For many families, summer brings changes in routine, and includes more unstructured time. The transition from a structured school environment to the relaxed days of summer may pose challenges for some children with autism. The strategies below can help families navigate the transition and make the most of the summer season together. 

A family outside during summer.

Tips for Maintaining Routines and Creating Structure 

  1. Help Your Child Make a Gradual Transition: Before summer break begins, talk to your child about how summer days will look different from the days they spend in school. Discuss your family’s vacation, activity, or camp plans if you have them. Gradually adjust their bedtime and morning routines as needed to align with the summer schedule. 

  2. Create Visual Schedules: Use visual schedules to help children understand and anticipate daily activities. Include both structured and unstructured time, such as time spent getting ready for the day, playtime, meals, outings, and quiet time. 

  3. Maintain Consistency: Keep your daily routines as consistent as you can. Predictable mealtimes, bedtime routines, and designated activity times can provide your child with a sense of stability during the transition. 

  4. Make Time for Physical Activity: The combination of summer temperatures and relaxed schedules can make it tempting for children to stay sedentary. Incorporate time for swimming or other physical activities into your day to help your child stay healthy and regulate their sleep schedule. 

  5. Set Goals and Expectations: If new routines, activities, or environments are a part of your child’s summer, clearly communicate expectations for behavior and participation in activities. New experiences can be overwhelming for children with autism, but caregivers can ease the process by setting achievable goals for the day and providing positive reinforcement for completing tasks. 

  6. Sensory-Friendly Activities: Consider the sensory needs of your child when planning activities. Incorporate sensory-friendly activities such as swimming, nature walks, arts and crafts, or sensory play. If your child is sensitive to noises, crowds, or other elements in the environment, determine what you can do to minimize or avoid those sensitivities. 
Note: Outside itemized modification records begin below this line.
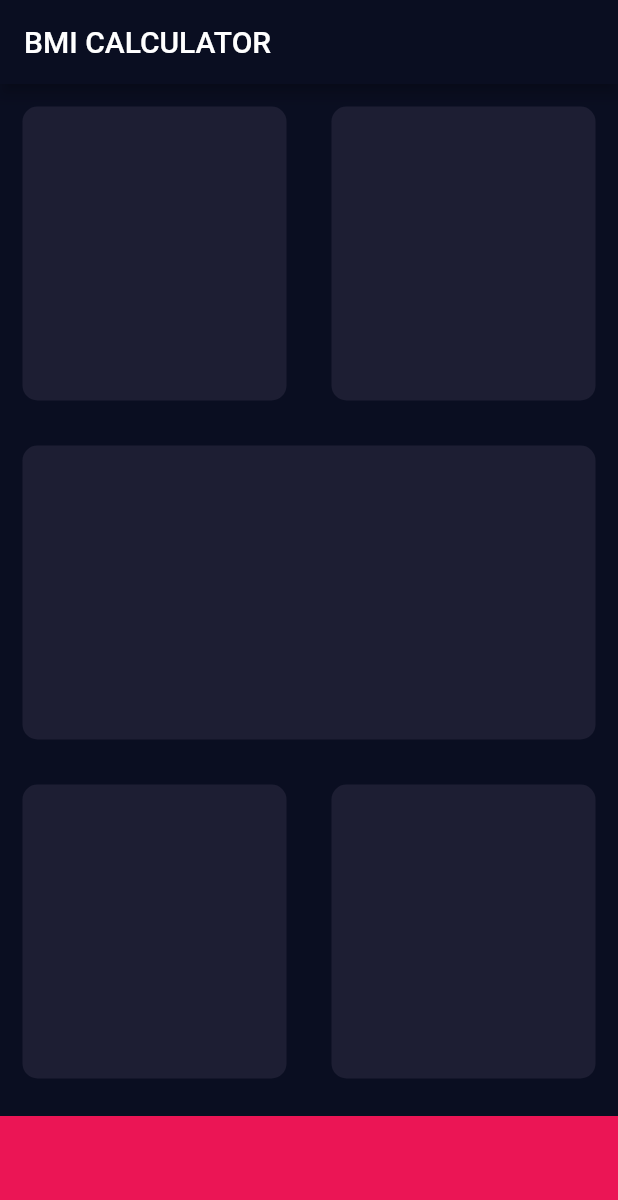
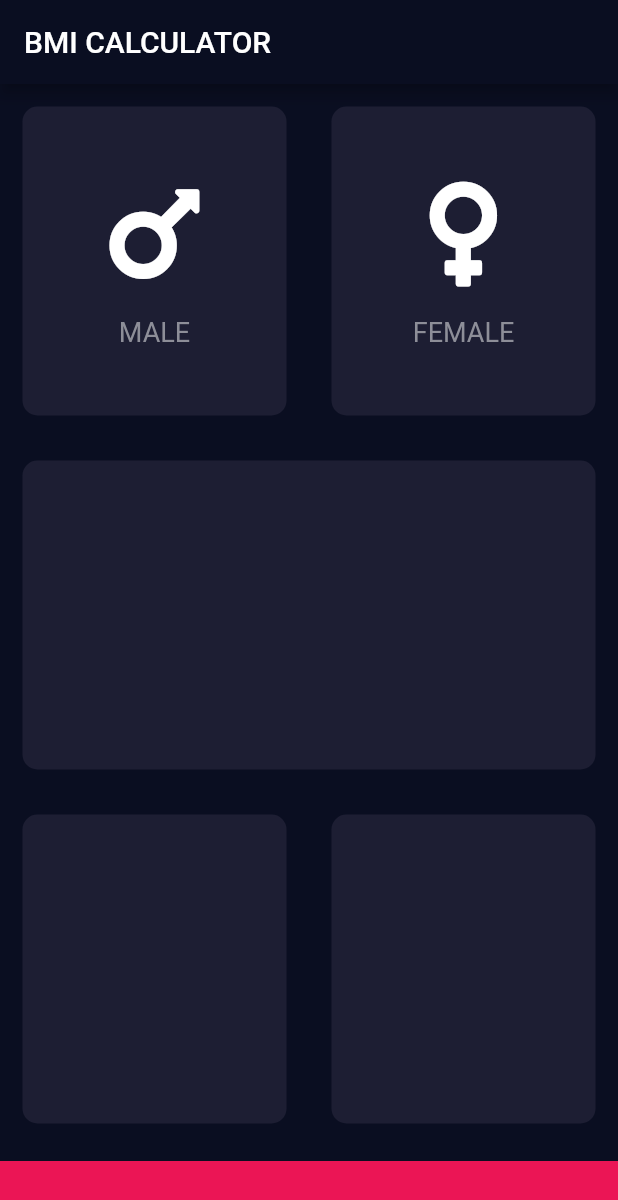
Before and after one commit to PatrickChow0803/flutter-bmi-calc, a Flutter app: the screen it shows after launch, on a phone screen of 412 x 824 dp. Shown: the top 1200 px of the screen. Run offline on Flutter 3.47's test engine with Material 2 defaults, Android fonts, the phone set to English and light mode, and no system bars; our stand-ins replace font_awesome_flutter.

```diff
--- /dev/null
+++ b/lib/icon_content.dart
@@ -0,0 +1,33 @@
+import 'package:flutter/material.dart';
+
+const labelTextStyle = TextStyle(
+  fontSize: 18.0,
+  color: Color(0xFF8D8E98),
+);
+
+class IconContent extends StatelessWidget {
+  IconContent({@required this.icon, @required this.label});
+
+  final IconData icon;
+  final String label;
+
+  @override
+  Widget build(BuildContext context) {
+    return Column(
+      mainAxisAlignment: MainAxisAlignment.center,
+      children: <Widget>[
+        Icon(
+          icon,
+          size: 80.0,
+        ),
+        SizedBox(
+          height: 15.0,
+        ),
+        Text(
+          label,
+          style: labelTextStyle,
+        )
+      ],
+    );
+  }
+}
--- a/lib/input_page.dart
+++ b/lib/input_page.dart
@@ -1,4 +1,7 @@
 import 'package:flutter/material.dart';
+import 'package:font_awesome_flutter/font_awesome_flutter.dart';
+import 'icon_content.dart';
+import 'reuseable_card.dart';
 
 /*
 
@@ -10,7 +13,7 @@ import 'package:flutter/material.dart';
 
  */
 
-const BOTTOM_CONTAINER_HEIGHT = 80.0;
+const BOTTOM_CONTAINER_HEIGHT = 50.0;
 const ACTIVE_CARD_COLOR = Color(0xFF1D1E33);
 const BOTTOM_CONTAINER_COLOR = Color(0xFFEB1555);
 
@@ -34,25 +37,43 @@ class _InputPageState extends State<InputPage> {
             child: Row(
               children: <Widget>[
                 Expanded(
-                  child: ReuseableCard(color: ACTIVE_CARD_COLOR),
+                  child: ReuseableCard(
+                    color: ACTIVE_CARD_COLOR,
+                    cardChild: IconContent(
+                      icon: FontAwesomeIcons.mars,
+                      label: 'MALE',
+                    ),
+                  ),
                 ),
                 Expanded(
-                  child: ReuseableCard(color: ACTIVE_CARD_COLOR),
+                  child: ReuseableCard(
+                    color: ACTIVE_CARD_COLOR,
+                    cardChild: IconContent(
+                      icon: FontAwesomeIcons.venus,
+                      label: 'FEMALE',
+                    ),
+                  ),
                 ),
               ],
             ),
           ),
           Expanded(
-            child: ReuseableCard(color: ACTIVE_CARD_COLOR),
+            child: ReuseableCard(
+              color: ACTIVE_CARD_COLOR,
+            ),
           ),
           Expanded(
             child: Row(
               children: <Widget>[
                 Expanded(
-                  child: ReuseableCard(color: ACTIVE_CARD_COLOR),
+                  child: ReuseableCard(
+                    color: ACTIVE_CARD_COLOR,
+                  ),
                 ),
                 Expanded(
-                  child: ReuseableCard(color: ACTIVE_CARD_COLOR),
+                  child: ReuseableCard(
+                    color: ACTIVE_CARD_COLOR,
+                  ),
                 ),
               ],
             ),
@@ -68,22 +89,3 @@ class _InputPageState extends State<InputPage> {
     );
   }
 }
-
-// Card that displays information on the screen
-class ReuseableCard extends StatelessWidget {
-  ReuseableCard({@required this.color});
-
-  final Color color;
-
-  @override
-  Widget build(BuildContext context) {
-    return Container(
-      margin: EdgeInsets.all(15),
-//        Use decoration to give boxes a rounded edge
-      decoration: BoxDecoration(
-        color: color,
-        borderRadius: BorderRadius.circular(10.0),
-      ),
-    );
-  }
-}
--- /dev/null
+++ b/lib/reuseable_card.dart
@@ -0,0 +1,22 @@
+// Card that displays information on the screen
+import 'package:flutter/material.dart';
+
+class ReuseableCard extends StatelessWidget {
+  ReuseableCard({@required this.color, this.cardChild});
+
+  final Color color;
+  final Widget cardChild;
+
+  @override
+  Widget build(BuildContext context) {
+    return Container(
+      child: cardChild,
+      margin: EdgeInsets.all(15),
+//        Use decoration to give boxes a rounded edge
+      decoration: BoxDecoration(
+        color: color,
+        borderRadius: BorderRadius.circular(10.0),
+      ),
+    );
+  }
+}
--- a/pubspec.yaml
+++ b/pubspec.yaml
@@ -11,6 +11,7 @@ dependencies:
     sdk: flutter
 
   cupertino_icons: ^0.1.2
+  font_awesome_flutter: ^8.7.0
 
 dev_dependencies:
   flutter_test:
```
By maintaining routines and structuring summer days with intentionality and flexibility, caregivers can create a supportive environment that promotes growth, learning, and enjoyment for children with autism. At Cortica, we're here to support you every step of the way as you navigate the joys and challenges of the summer months with your child.